Dataset items
----------
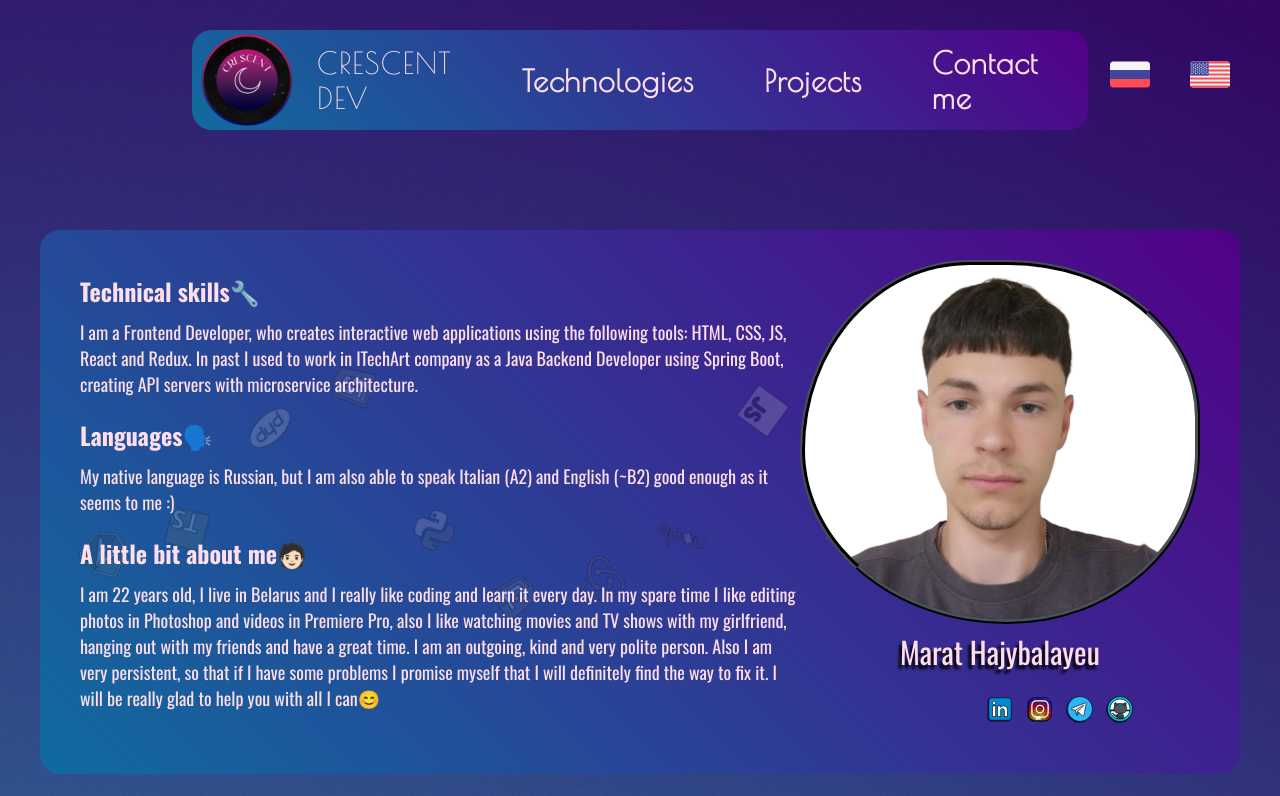
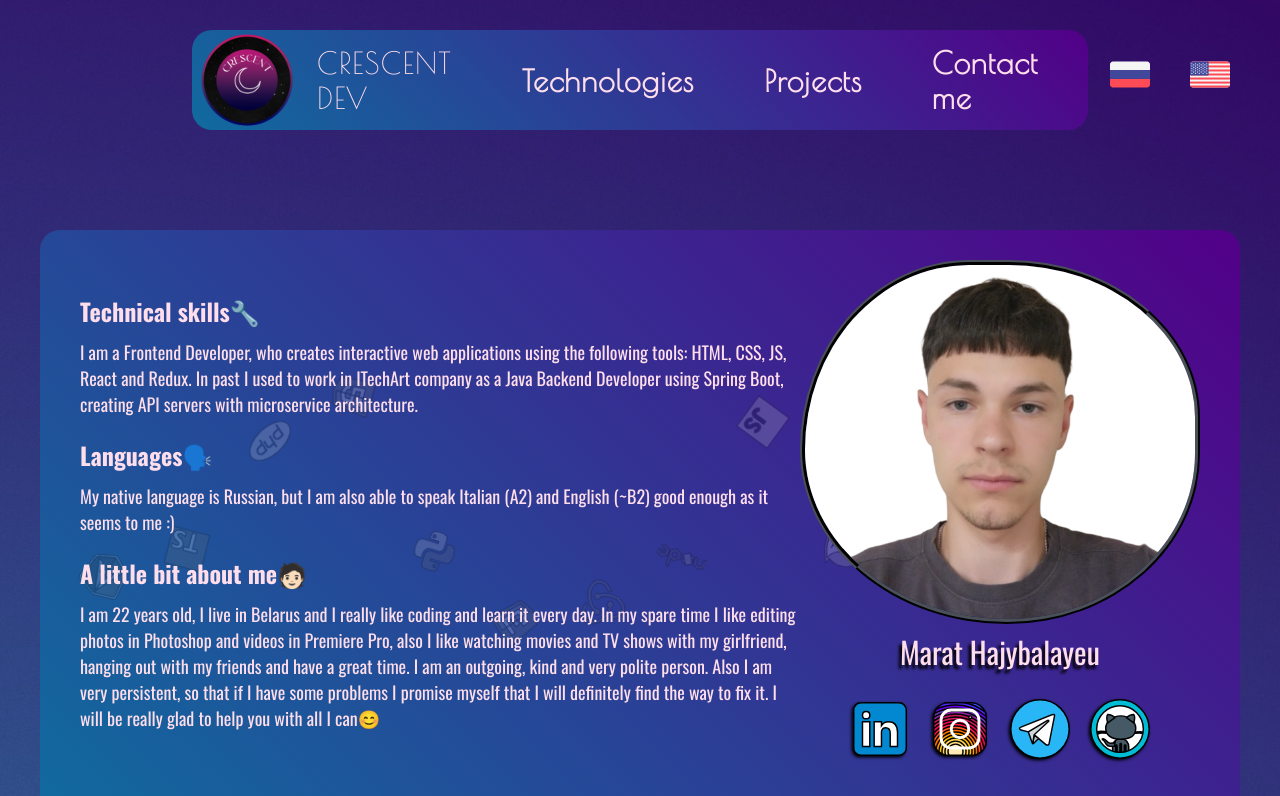
Before and after one commit to Crescent17/cv, a React (Vite) app: page / in a window 1280 px wide. Shown: the top 796 px of the page. Built offline with nearby package versions, Linux system fonts and the light colour scheme.

Commit message:
increase bottom margin in header component, use new social media component with iconSize prop

```diff
--- a/src/components/layout/Header.jsx
+++ b/src/components/layout/Header.jsx
@@ -12,7 +12,7 @@ const HeaderStyled = styled.main`
   display: grid;
   grid-template-columns: 2fr 1fr;
   grid-template-rows: 1fr auto;
-  margin: 0 auto 15rem;
+  margin: 0 auto 30rem;
   font-size: 1.8rem;
   color: #ffdeeb;
   z-index: 2;
@@ -39,7 +39,7 @@ export default function Header() {
             <AnimatedBackground/>
             <TextContent/>
             <Avatar/>
-            <SocialMedia/>
+            <SocialMedia iconSize={70}/>
         </HeaderStyled>
     )
 }
```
----------
*TASK DESCRIPTION*
Copy all the records word for word and keep the pictures out.

*ANSWER BELOW*
Before and after one commit to Crescent17/cv, a React (Vite) app: page / in a window 1280 px wide. Shown: the top 796 px of the page. Built offline with nearby package versions, Linux system fonts and the light colour scheme.

Commit message:
increase bottom margin in header component, use new social media component with iconSize prop

```diff
--- a/src/components/layout/Header.jsx
+++ b/src/components/layout/Header.jsx
@@ -12,7 +12,7 @@ const HeaderStyled = styled.main`
   display: grid;
   grid-template-columns: 2fr 1fr;
   grid-template-rows: 1fr auto;
-  margin: 0 auto 15rem;
+  margin: 0 auto 30rem;
   font-size: 1.8rem;
   color: #ffdeeb;
   z-index: 2;
@@ -39,7 +39,7 @@ export default function Header() {
             <AnimatedBackground/>
             <TextContent/>
             <Avatar/>
-            <SocialMedia/>
+            <SocialMedia iconSize={70}/>
         </HeaderStyled>
     )
 }
```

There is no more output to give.